Lieutenant Uhura and the Drench Hypothesis: Diversity and the Representation of STEM Careers


  • Moira O'Keeffe


media studies, Star Trek, STEM careers, stereotypes


Women are under-represented in disciplines related to science, technology, engineering and mathematics (STEM). African Americans, Latinos, and Native Americans are also under-represented in these careers. Communication scholars have considered the role that media representations may play in this imbalance, as well as whether or not a shift in how STEM careers are portrayed in the media could help to address it. In this audience-based study, STEM professionals and students interested in STEM-related careers were asked about their lifelong media consumption. Responses from people from under-represented populations are analyzed. Their comments provide insights into the influence of the “symbolic annihilation” of women and minority populations in entertainment media. The interviewees’ responses to specific characters provide support for Greenberg’s drench hypothesis (1988), which suggests that one powerful portrayal can offset the overall dearth of positive characters in the media landscape. In particular, the character of Lieutenant Uhura from the original run of Star Trek was frequently noted by female respondents as an influential character.

Author Biography

  • Moira O'Keeffe

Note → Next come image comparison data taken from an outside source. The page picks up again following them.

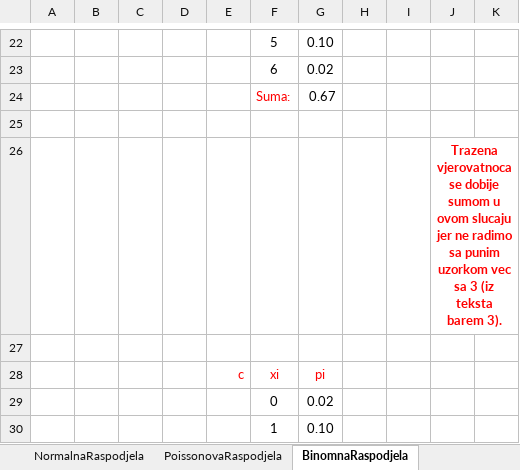
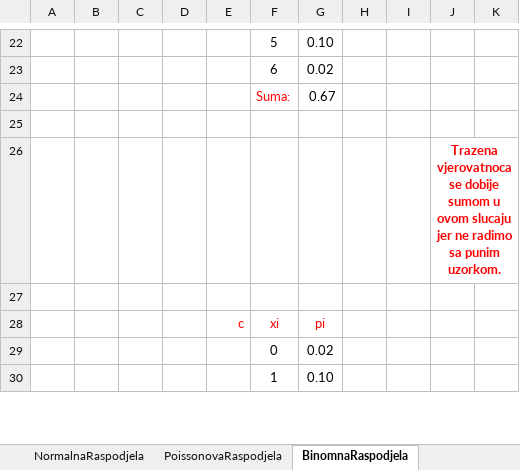
Before and after one commit to Infinity-Vault/Primijenjena-statistika, an Excel workbook: Vjezbe/PS_Predavanja_Vjezbe_7.xlsx, sheet BinomnaRaspodjela, drawn as a sheet; only a part is shown, gaps mark what is left out; values as stored, in another font and other column widths than the file's, no borders; charts and pictures not drawn; the diff names each change by its address in the sheet, - before the commit and + after, or states it on an @@ line.

Commit message:
refactor binomna raspodjela

```diff
--- a/Vjezbe/PS_Predavanja_Vjezbe_7.xlsx (sheet BinomnaRaspodjela)
+++ b/Vjezbe/PS_Predavanja_Vjezbe_7.xlsx (sheet BinomnaRaspodjela)
-J26: …sa punim uzorkom vec sa 3 (iz teksta barem 3).
+J26: …sa punim uzorkom.
```
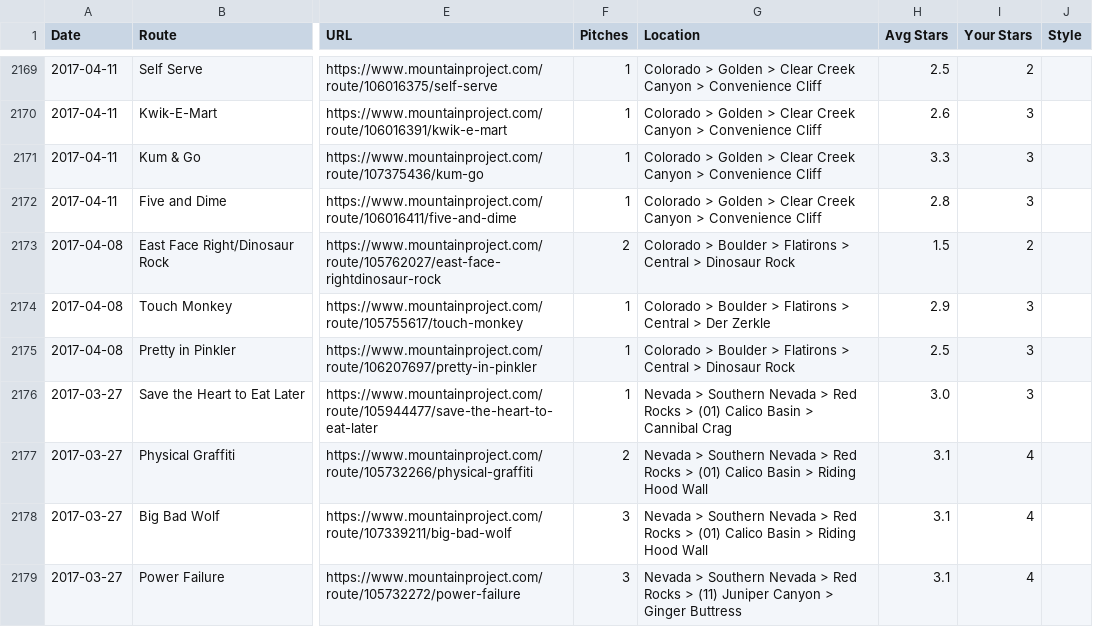
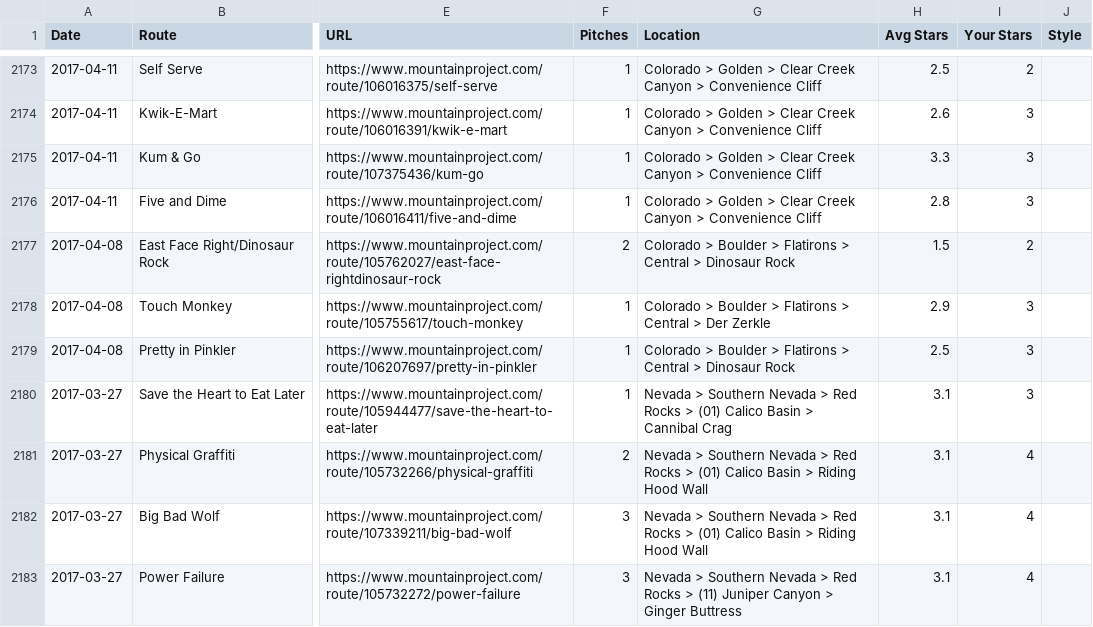
Before and after one commit to glassbead0/climb_wise, a CSV file: csv_files/ticks_raw.csv (was ticks.csv), drawn as a sheet; only a part is shown, gaps mark what is left out; addresses are those after the commit; the diff covers the shown part only; the diff names each change by its address in the sheet, - before the commit and + after, or states it on an @@ line.

```diff
--- a/ticks.csv
+++ b/csv_files/ticks_raw.csv
-H2180 (Avg Stars): 3.0
+H2180 (Avg Stars): 3.1
```
Also changed, not shown: 4 added rows and 69 edited cells elsewhere in this file, 18 other files.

    Moira O'Keeffe is an assistant professor in the School of Communication at Bellarmine University in Louisville, KY.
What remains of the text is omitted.